All of the entries below need to be repeated exactly.

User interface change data
-- Opening Marker --

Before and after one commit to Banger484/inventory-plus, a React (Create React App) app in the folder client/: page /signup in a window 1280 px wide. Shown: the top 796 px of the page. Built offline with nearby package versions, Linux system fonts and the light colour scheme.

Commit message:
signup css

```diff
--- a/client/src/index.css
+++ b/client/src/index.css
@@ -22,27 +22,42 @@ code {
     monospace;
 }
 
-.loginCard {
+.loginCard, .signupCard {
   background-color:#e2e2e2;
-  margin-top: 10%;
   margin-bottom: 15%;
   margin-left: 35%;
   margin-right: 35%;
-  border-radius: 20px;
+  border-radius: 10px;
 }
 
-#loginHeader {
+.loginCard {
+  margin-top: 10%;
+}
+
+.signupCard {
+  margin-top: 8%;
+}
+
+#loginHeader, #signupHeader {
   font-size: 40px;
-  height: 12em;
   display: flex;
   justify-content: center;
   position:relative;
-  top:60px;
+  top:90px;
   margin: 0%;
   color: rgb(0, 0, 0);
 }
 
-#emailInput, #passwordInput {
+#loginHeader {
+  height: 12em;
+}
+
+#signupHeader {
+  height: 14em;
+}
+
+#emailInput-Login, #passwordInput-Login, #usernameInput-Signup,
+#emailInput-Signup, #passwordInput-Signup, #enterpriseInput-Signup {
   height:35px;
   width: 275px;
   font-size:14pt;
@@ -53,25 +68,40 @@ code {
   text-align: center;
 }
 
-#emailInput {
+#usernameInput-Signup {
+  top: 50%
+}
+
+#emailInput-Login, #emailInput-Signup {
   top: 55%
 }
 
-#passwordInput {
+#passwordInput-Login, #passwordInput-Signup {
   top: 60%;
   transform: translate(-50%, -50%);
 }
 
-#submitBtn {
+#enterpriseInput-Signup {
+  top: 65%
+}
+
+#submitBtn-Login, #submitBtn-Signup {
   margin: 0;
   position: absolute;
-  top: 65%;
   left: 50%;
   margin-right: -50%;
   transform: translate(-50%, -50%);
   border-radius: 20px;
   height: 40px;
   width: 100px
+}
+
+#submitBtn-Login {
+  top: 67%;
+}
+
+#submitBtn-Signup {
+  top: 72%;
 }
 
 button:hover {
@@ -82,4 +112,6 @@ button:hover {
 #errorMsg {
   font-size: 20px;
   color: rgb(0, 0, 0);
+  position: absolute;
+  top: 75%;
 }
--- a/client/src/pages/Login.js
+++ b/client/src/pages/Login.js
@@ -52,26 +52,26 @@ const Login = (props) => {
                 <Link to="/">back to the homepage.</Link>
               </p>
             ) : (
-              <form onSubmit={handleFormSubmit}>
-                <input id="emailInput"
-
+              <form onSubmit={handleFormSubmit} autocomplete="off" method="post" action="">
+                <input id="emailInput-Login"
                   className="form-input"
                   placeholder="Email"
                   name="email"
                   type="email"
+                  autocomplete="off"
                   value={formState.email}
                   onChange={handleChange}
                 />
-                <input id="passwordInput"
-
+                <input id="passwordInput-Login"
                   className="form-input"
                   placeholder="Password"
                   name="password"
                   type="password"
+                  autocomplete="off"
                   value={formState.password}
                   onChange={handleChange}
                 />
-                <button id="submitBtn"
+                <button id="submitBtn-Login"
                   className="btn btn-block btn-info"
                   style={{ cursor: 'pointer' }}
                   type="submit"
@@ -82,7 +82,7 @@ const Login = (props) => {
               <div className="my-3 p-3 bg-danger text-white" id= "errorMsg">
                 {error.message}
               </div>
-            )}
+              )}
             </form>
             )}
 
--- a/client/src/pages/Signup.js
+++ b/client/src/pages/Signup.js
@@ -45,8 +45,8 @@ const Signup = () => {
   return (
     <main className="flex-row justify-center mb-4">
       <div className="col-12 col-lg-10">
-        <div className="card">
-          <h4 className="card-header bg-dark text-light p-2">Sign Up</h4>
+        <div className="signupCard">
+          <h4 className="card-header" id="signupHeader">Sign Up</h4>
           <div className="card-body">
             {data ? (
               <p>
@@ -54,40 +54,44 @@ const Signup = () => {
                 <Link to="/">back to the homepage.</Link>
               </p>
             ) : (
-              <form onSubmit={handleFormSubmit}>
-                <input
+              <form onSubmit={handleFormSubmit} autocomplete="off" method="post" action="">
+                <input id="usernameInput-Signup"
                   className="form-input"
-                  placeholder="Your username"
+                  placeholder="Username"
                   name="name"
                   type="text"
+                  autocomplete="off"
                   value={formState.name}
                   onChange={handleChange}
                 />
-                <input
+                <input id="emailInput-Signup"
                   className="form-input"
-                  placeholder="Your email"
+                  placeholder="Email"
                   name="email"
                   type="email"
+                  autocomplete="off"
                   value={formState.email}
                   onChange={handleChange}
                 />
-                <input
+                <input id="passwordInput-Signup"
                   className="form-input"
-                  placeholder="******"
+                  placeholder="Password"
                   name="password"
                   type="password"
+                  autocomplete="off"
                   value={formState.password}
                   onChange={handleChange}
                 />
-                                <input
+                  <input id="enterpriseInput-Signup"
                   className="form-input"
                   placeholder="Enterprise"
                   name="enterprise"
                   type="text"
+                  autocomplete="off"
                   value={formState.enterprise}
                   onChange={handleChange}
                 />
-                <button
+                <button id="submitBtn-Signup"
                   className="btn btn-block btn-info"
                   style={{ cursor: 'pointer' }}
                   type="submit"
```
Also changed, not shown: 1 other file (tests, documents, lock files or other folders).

-- Closing Marker --

▶ _Output below_
Before and after one commit to Banger484/inventory-plus, a React (Create React App) app in the folder client/: page /signup in a window 1280 px wide. Shown: the top 796 px of the page. Built offline with nearby package versions, Linux system fonts and the light colour scheme.

Commit message:
signup css

```diff
--- a/client/src/index.css
+++ b/client/src/index.css
@@ -22,27 +22,42 @@ code {
     monospace;
 }
 
-.loginCard {
+.loginCard, .signupCard {
   background-color:#e2e2e2;
-  margin-top: 10%;
   margin-bottom: 15%;
   margin-left: 35%;
   margin-right: 35%;
-  border-radius: 20px;
+  border-radius: 10px;
 }
 
-#loginHeader {
+.loginCard {
+  margin-top: 10%;
+}
+
+.signupCard {
+  margin-top: 8%;
+}
+
+#loginHeader, #signupHeader {
   font-size: 40px;
-  height: 12em;
   display: flex;
   justify-content: center;
   position:relative;
-  top:60px;
+  top:90px;
   margin: 0%;
   color: rgb(0, 0, 0);
 }
 
-#emailInput, #passwordInput {
+#loginHeader {
+  height: 12em;
+}
+
+#signupHeader {
+  height: 14em;
+}
+
+#emailInput-Login, #passwordInput-Login, #usernameInput-Signup,
+#emailInput-Signup, #passwordInput-Signup, #enterpriseInput-Signup {
   height:35px;
   width: 275px;
   font-size:14pt;
@@ -53,25 +68,40 @@ code {
   text-align: center;
 }
 
-#emailInput {
+#usernameInput-Signup {
+  top: 50%
+}
+
+#emailInput-Login, #emailInput-Signup {
   top: 55%
 }
 
-#passwordInput {
+#passwordInput-Login, #passwordInput-Signup {
   top: 60%;
   transform: translate(-50%, -50%);
 }
 
-#submitBtn {
+#enterpriseInput-Signup {
+  top: 65%
+}
+
+#submitBtn-Login, #submitBtn-Signup {
   margin: 0;
   position: absolute;
-  top: 65%;
   left: 50%;
   margin-right: -50%;
   transform: translate(-50%, -50%);
   border-radius: 20px;
   height: 40px;
   width: 100px
+}
+
+#submitBtn-Login {
+  top: 67%;
+}
+
+#submitBtn-Signup {
+  top: 72%;
 }
 
 button:hover {
@@ -82,4 +112,6 @@ button:hover {
 #errorMsg {
   font-size: 20px;
   color: rgb(0, 0, 0);
+  position: absolute;
+  top: 75%;
 }
--- a/client/src/pages/Login.js
+++ b/client/src/pages/Login.js
@@ -52,26 +52,26 @@ const Login = (props) => {
                 <Link to="/">back to the homepage.</Link>
               </p>
             ) : (
-              <form onSubmit={handleFormSubmit}>
-                <input id="emailInput"
-
+              <form onSubmit={handleFormSubmit} autocomplete="off" method="post" action="">
+                <input id="emailInput-Login"
                   className="form-input"
                   placeholder="Email"
                   name="email"
                   type="email"
+                  autocomplete="off"
                   value={formState.email}
                   onChange={handleChange}
                 />
-                <input id="passwordInput"
-
+                <input id="passwordInput-Login"
                   className="form-input"
                   placeholder="Password"
                   name="password"
                   type="password"
+                  autocomplete="off"
                   value={formState.password}
                   onChange={handleChange}
                 />
-                <button id="submitBtn"
+                <button id="submitBtn-Login"
                   className="btn btn-block btn-info"
                   style={{ cursor: 'pointer' }}
                   type="submit"
@@ -82,7 +82,7 @@ const Login = (props) => {
               <div className="my-3 p-3 bg-danger text-white" id= "errorMsg">
                 {error.message}
               </div>
-            )}
+              )}
             </form>
             )}
 
--- a/client/src/pages/Signup.js
+++ b/client/src/pages/Signup.js
@@ -45,8 +45,8 @@ const Signup = () => {
   return (
     <main className="flex-row justify-center mb-4">
       <div className="col-12 col-lg-10">
-        <div className="card">
-          <h4 className="card-header bg-dark text-light p-2">Sign Up</h4>
+        <div className="signupCard">
+          <h4 className="card-header" id="signupHeader">Sign Up</h4>
           <div className="card-body">
             {data ? (
               <p>
@@ -54,40 +54,44 @@ const Signup = () => {
                 <Link to="/">back to the homepage.</Link>
               </p>
             ) : (
-              <form onSubmit={handleFormSubmit}>
-                <input
+              <form onSubmit={handleFormSubmit} autocomplete="off" method="post" action="">
+                <input id="usernameInput-Signup"
                   className="form-input"
-                  placeholder="Your username"
+                  placeholder="Username"
                   name="name"
                   type="text"
+                  autocomplete="off"
                   value={formState.name}
                   onChange={handleChange}
                 />
-                <input
+                <input id="emailInput-Signup"
                   className="form-input"
-                  placeholder="Your email"
+                  placeholder="Email"
                   name="email"
                   type="email"
+                  autocomplete="off"
                   value={formState.email}
                   onChange={handleChange}
                 />
-                <input
+                <input id="passwordInput-Signup"
                   className="form-input"
-                  placeholder="******"
+                  placeholder="Password"
                   name="password"
                   type="password"
+                  autocomplete="off"
                   value={formState.password}
                   onChange={handleChange}
                 />
-                                <input
+                  <input id="enterpriseInput-Signup"
                   className="form-input"
                   placeholder="Enterprise"
                   name="enterprise"
                   type="text"
+                  autocomplete="off"
                   value={formState.enterprise}
                   onChange={handleChange}
                 />
-                <button
+                <button id="submitBtn-Signup"
                   className="btn btn-block btn-info"
                   style={{ cursor: 'pointer' }}
                   type="submit"
```
Also changed, not shown: 1 other file (tests, documents, lock files or other folders).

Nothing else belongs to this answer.